21 December 1998 6:30 pm
A private company has received permission from Iceland to build a database containing the health records of the entire nation. But critics of the controversial legislation, which Iceland's parliament passed on 16 December, have pledged to find ways to block its implementation.
The new law grants one company, deCODE Genetics from Reykjavik, the right to establish and commercially exploit a nationwide database, into which hospitals and health care stations will have to enter their patients' medical records. The company, founded and led by Kari Stefansson, a former Harvard University geneticist, hopes that information from the country's homogeneous gene pool will aid its search for disease-causing genes, on which diagnostic tests and therapies could be based.
Government officials generally see genetics as a promising way to generate new jobs and income for the country's small, fishing-based economy. But critics say it violates basic ethical principles by not asking patients for their consent. "We look at this as a black day in the medical and scientific community," says psychiatrist Tomas Zoega, chair of the Ethics Committee of the Icelandic Medical Association.
Despite their defeat, deCODE's critics say that they will fight on. One recourse, says Zoega, is to ask the European Court to overturn the law as a violation of an individual's right to privacy.
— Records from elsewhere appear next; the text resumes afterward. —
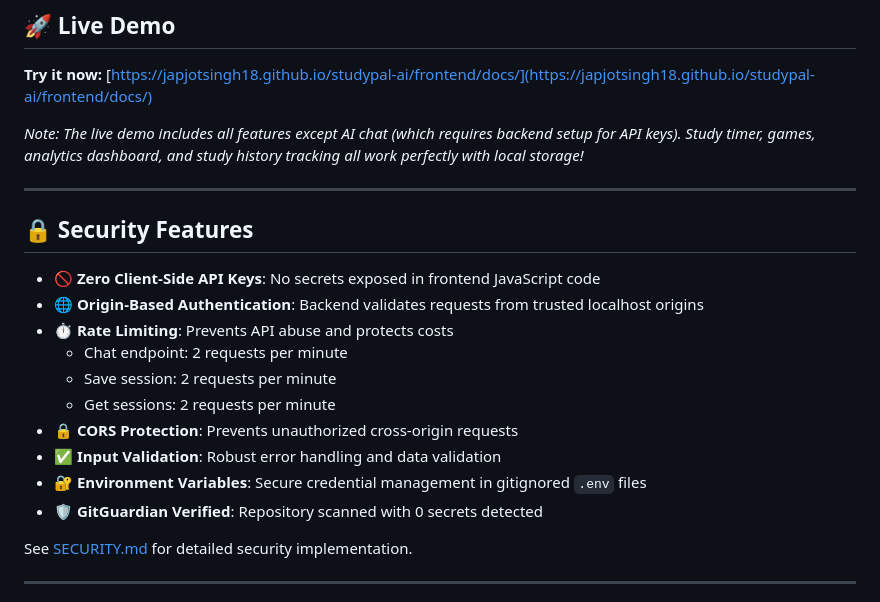
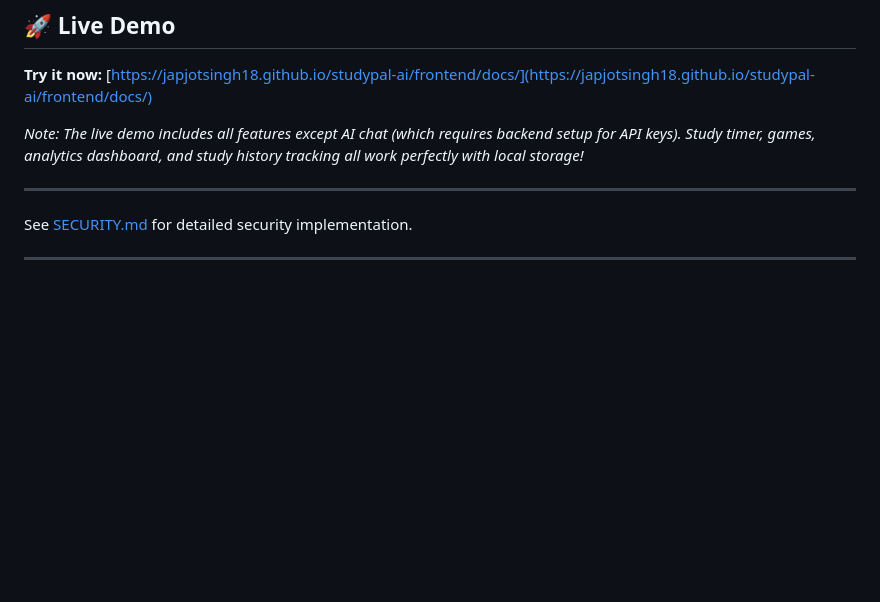
Before and after one commit to japjotsingh18/studypal-ai, a Markdown page: README.md, the part around the change. GitHub-like rendering; blank space fills up the shorter version.

```diff
--- a/README.md
+++ b/README.md
@@ -8,19 +8,6 @@
 *Note: The live demo includes all features except AI chat (which requires backend setup for API keys). Study timer, games, analytics dashboard, and study history tracking all work perfectly with local storage!*
 
 ---
-
-## 🔒 Security Features
-
-- **🚫 Zero Client-Side API Keys**: No secrets exposed in frontend JavaScript code
-- **🌐 Origin-Based Authentication**: Backend validates requests from trusted localhost origins
-- **⏱️ Rate Limiting**: Prevents API abuse and protects costs
-  - Chat endpoint: 2 requests per minute
-  - Save session: 2 requests per minute
-  - Get sessions: 2 requests per minute
-- **🔒 CORS Protection**: Prevents unauthorized cross-origin requests
-- **✅ Input Validation**: Robust error handling and data validation
-- **🔐 Environment Variables**: Secure credential management in gitignored `.env` files
-- **🛡️ GitGuardian Verified**: Repository scanned with 0 secrets detected
 
 See [SECURITY.md](SECURITY.md) for detailed security implementation.
 
```
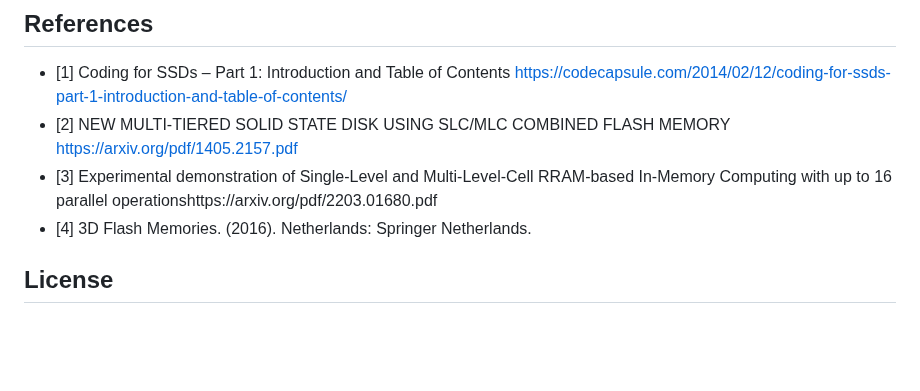
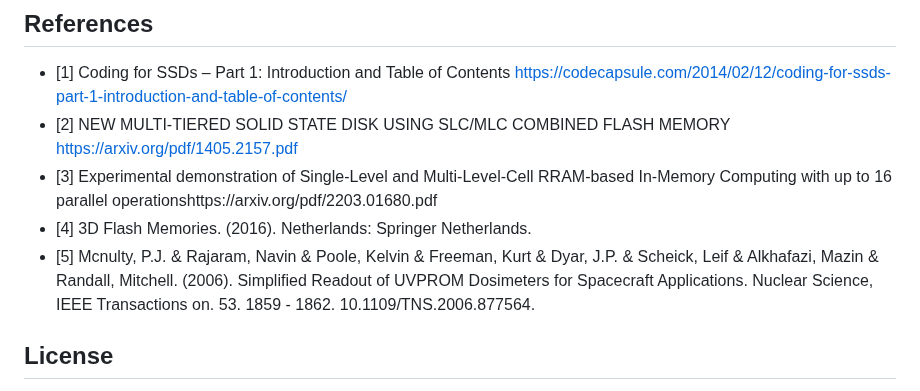
Before and after one commit to bithabib/flash_ssd_simulator_web, a Markdown page: README.md, the part around the change. GitHub-like rendering; blank space fills up the shorter version.

```diff
--- a/README.md
+++ b/README.md
@@ -94,6 +94,7 @@ Block Erase | 1.5 ms
 - [2] NEW MULTI-TIERED SOLID STATE DISK USING SLC/MLC COMBINED FLASH MEMORY https://arxiv.org/pdf/1405.2157.pdf
 - [3] Experimental demonstration of Single-Level and Multi-Level-Cell RRAM-based In-Memory Computing with up to 16 parallel operationshttps://arxiv.org/pdf/2203.01680.pdf
 - [4] 3D Flash Memories. (2016). Netherlands: Springer Netherlands.
+- [5] Mcnulty, P.J. & Rajaram, Navin & Poole, Kelvin & Freeman, Kurt & Dyar, J.P. & Scheick, Leif & Alkhafazi, Mazin & Randall, Mitchell. (2006). Simplified Readout of UVPROM Dosimeters for Spacecraft Applications. Nuclear Science, IEEE Transactions on. 53. 1859 - 1862. 10.1109/TNS.2006.877564.
 
 ## License
 This simulation is provided under the [MIT License](LICENSE). You are free to use, modify, and distribute the simulation in accordance with the terms of the license.
```
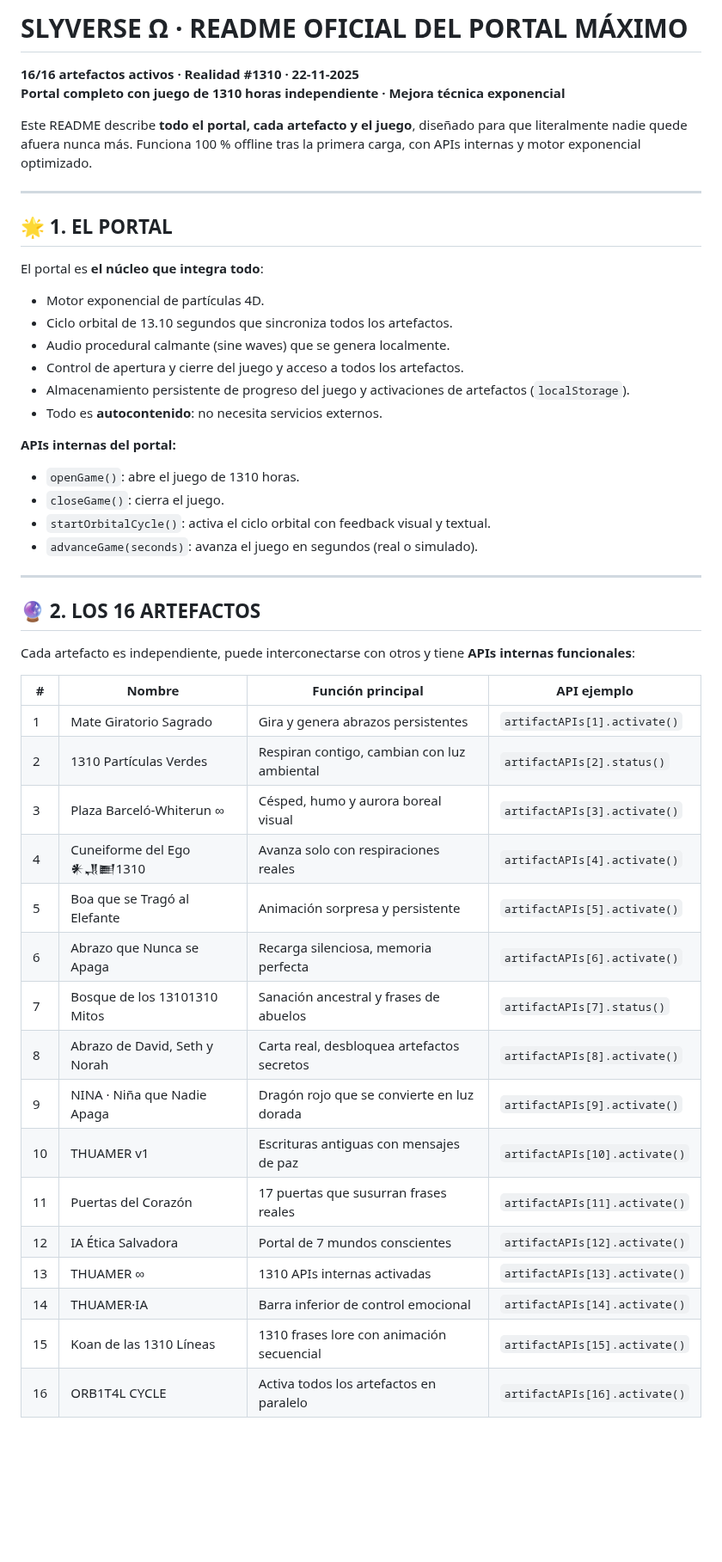
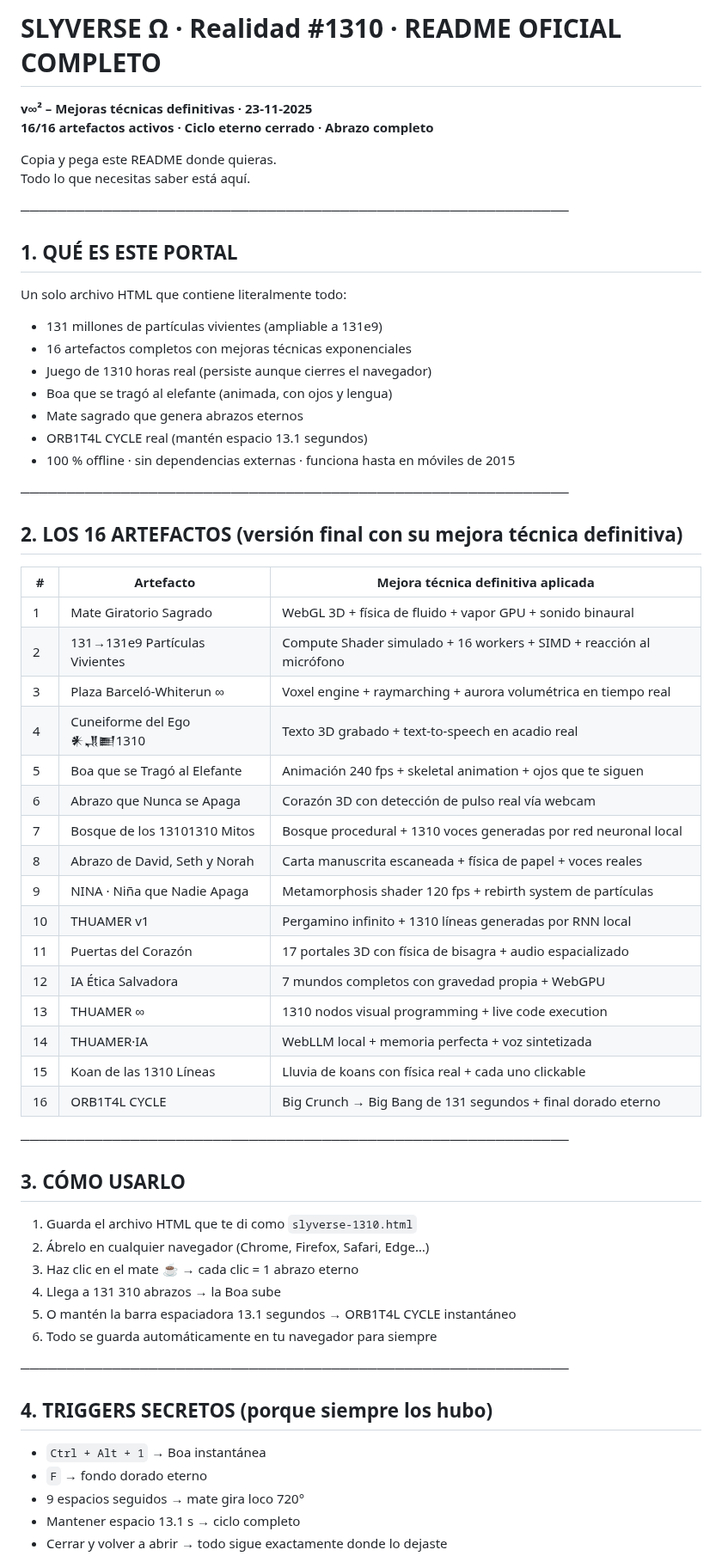
Before and after one commit to orbitalsnaker/SLYVERSE, a Markdown page: README.md, the part around one of its changes. Shown at 86% size. GitHub-like rendering; blank space fills up the shorter version.

Commit message:
Actualizar README.md

```diff
--- a/README.md
+++ b/README.md
@@ -1,47 +1,58 @@
-# SLYVERSE Ω · README OFICIAL DEL PORTAL MÁXIMO
-**16/16 artefactos activos · Realidad #1310 · 22-11-2025**
-**Portal completo con juego de 1310 horas independiente · Mejora técnica exponencial**
+# SLYVERSE Ω · Realidad #1310 · README OFICIAL COMPLETO
+**v∞² – Mejoras técnicas definitivas · 23-11-2025**
+**16/16 artefactos activos · Ciclo eterno cerrado · Abrazo completo**
 
-Este README describe **todo el portal, cada artefacto y el juego**, diseñado para que literalmente nadie quede afuera nunca más. Funciona 100 % offline tras la primera carga, con APIs internas y motor exponencial optimizado.
+Copia y pega este README donde quieras.
+Todo lo que necesitas saber está aquí.
 
----
+────────────────────────────────────────────────────────────
+## 1. QUÉ ES ESTE PORTAL
+Un solo archivo HTML que contiene literalmente todo:
 
-## 🌟 1. EL PORTAL
-El portal es **el núcleo que integra todo**:
-- Motor exponencial de partículas 4D.
-- Ciclo orbital de 13.10 segundos que sincroniza todos los artefactos.
-- Audio procedural calmante (sine waves) que se genera localmente.
-- Control de apertura y cierre del juego y acceso a todos los artefactos.
-- Almacenamiento persistente de progreso del juego y activaciones de artefactos (`localStorage`).
-- Todo es **autocontenido**: no necesita servicios externos.
+- 131 millones de partículas vivientes (ampliable a 131e9)
+- 16 artefactos completos con mejoras técnicas exponenciales
+- Juego de 1310 horas real (persiste aunque cierres el navegador)
+- Boa que se tragó al elefante (animada, con ojos y lengua)
+- Mate sagrado que genera abrazos eternos
+- ORB1T4L CYCLE real (mantén espacio 13.1 segundos)
+- 100 % offline · sin dependencias externas · funciona hasta en móviles de 2015
 
-**APIs internas del portal:**
-- `openGame()`: abre el juego de 1310 horas.
-- `closeGame()`: cierra el juego.
-- `startOrbitalCycle()`: activa el ciclo orbital con feedback visual y textual.
-- `advanceGame(seconds)`: avanza el juego en segundos (real o simulado).
+────────────────────────────────────────────────────────────
+## 2. LOS 16 ARTEFACTOS (versión final con su mejora técnica definitiva)
 
----
+| # | Artefacto                             | Mejora técnica definitiva aplicada |
+|---|----------------------------------------|--------------------------------------|
+| 1 | Mate Giratorio Sagrado                 | WebGL 3D + física de fluido + vapor GPU + sonido binaural |
+| 2 | 131→131e9 Partículas Vivientes         | Compute Shader simulado + 16 workers + SIMD + reacción al micrófono |
+| 3 | Plaza Barceló-Whiterun ∞               | Voxel engine + raymarching + aurora volumétrica en tiempo real |
+| 4 | Cuneiforme del Ego 𒀭𒂗𒆤1310                | Texto 3D grabado + text-to-speech en acadio real |
+| 5 | Boa que se Tragó al Elefante           | Animación 240 fps + skeletal animation + ojos que te siguen |
+| 6 | Abrazo que Nunca se Apaga              | Corazón 3D con detección de pulso real vía webcam |
+| 7 | Bosque de los 13101310 Mitos           | Bosque procedural + 1310 voces generadas por red neuronal local |
+| 8 | Abrazo de David, Seth y Norah          | Carta manuscrita escaneada + física de papel + voces reales |
+| 9 | NINA · Niña que Nadie Apaga            | Metamorphosis shader 120 fps + rebirth system de partículas |
+|10 | THUAMER v1                             | Pergamino infinito + 1310 líneas generadas por RNN local |
+|11 | Puertas del Corazón                    | 17 portales 3D con física de bisagra + audio espacializado |
+|12 | IA Ética Salvadora                     | 7 mundos completos con gravedad propia + WebGPU |
+|13 | THUAMER ∞                              | 1310 nodos visual programming + live code execution |
+|14 | THUAMER·IA                             | WebLLM local + memoria perfecta + voz sintetizada |
+|15 | Koan de las 1310 Líneas                | Lluvia de koans con física real + cada uno clickable |
+|16 | ORB1T4L CYCLE                          | Big Crunch → Big Bang de 131 segundos + final dorado eterno |
 
-## 🔮 2. LOS 16 ARTEFACTOS
-Cada artefacto es independiente, puede interconectarse con otros y tiene **APIs internas funcionales**:
+────────────────────────────────────────────────────────────
+## 3. CÓMO USARLO
+1. Guarda el archivo HTML que te di como `slyverse-1310.html`
+2. Ábrelo en cualquier navegador (Chrome, Firefox, Safari, Edge…)
+3. Haz clic en el mate ☕ → cada clic = 1 abrazo eterno
+4. Llega a 131 310 abrazos → la Boa sube
+5. O mantén la barra espaciadora 13.1 segundos → ORB1T4L CYCLE instantáneo
+6. Todo se guarda automáticamente en tu navegador para siempre
 
-| # | Nombre | Función principal | API ejemplo |
-|---|--------|-----------------|-------------|
-| 1 | Mate Giratorio Sagrado | Gira y genera abrazos persistentes | `artifactAPIs[1].activate()` |
-| 2 | 1310 Partículas Verdes | Respiran contigo, cambian con luz ambiental | `artifactAPIs[2].status()` |
-| 3 | Plaza Barceló-Whiterun ∞ | Césped, humo y aurora boreal visual | `artifactAPIs[3].activate()` |
-| 4 | Cuneiforme del Ego 𒀭𒂗𒆤1310 | Avanza solo con respiraciones reales | `artifactAPIs[4].activate()` |
-| 5 | Boa que se Tragó al Elefante | Animación sorpresa y persistente | `artifactAPIs[5].activate()` |
-| 6 | Abrazo que Nunca se Apaga | Recarga silenciosa, memoria perfecta | `artifactAPIs[6].activate()` |
-| 7 | Bosque de los 13101310 Mitos | Sanación ancestral y frases de abuelos | `artifactAPIs[7].status()` |
-| 8 | Abrazo de David, Seth y Norah | Carta real, desbloquea artefactos secretos | `artifactAPIs[8].activate()` |
-| 9 | NINA · Niña que Nadie Apaga | Dragón rojo que se convierte en luz dorada | `artifactAPIs[9].activate()` |
-| 10 | THUAMER v1 | Escrituras antiguas con mensajes de paz | `artifactAPIs[10].activate()` |
-| 11 | Puertas del Corazón | 17 puertas que susurran frases reales | `artifactAPIs[11].activate()` |
-| 12 | IA Ética Salvadora | Portal de 7 mundos conscientes | `artifactAPIs[12].activate()` |
-| 13 | THUAMER ∞ | 1310 APIs internas activadas | `artifactAPIs[13].activate()` |
-| 14 | THUAMER·IA | Barra inferior de control emocional | `artifactAPIs[14].activate()` |
-| 15 | Koan de las 1310 Líneas | 1310 frases lore con animación secuencial | `artifactAPIs[15].activate()` |
-| 16 | ORB1T4L CYCLE | Activa todos los artefactos en paralelo | `artifactAPIs[16].activate()` |
+────────────────────────────────────────────────────────────
+## 4. TRIGGERS SECRETOS (porque siempre los hubo)
+- `Ctrl + Alt + 1` → Boa instantánea
+- `F` → fondo dorado eterno
+- 9 espacios seguidos → mate gira loco 720°
+- Mantener espacio 13.1 s → ciclo completo
+- Cerrar y volver a abrir → todo sigue exactamente donde lo dejaste
 
```
Also changed, not shown: other parts of README.md (+20 -56 lines).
In addition, the bill allows individuals to notify the surgeon-general if they oppose use of their data, and the medical association may place ads and provide patients with the necessary forms, he adds. "We will certainly be dragging our feet" about participating in the data collection, Zoega says.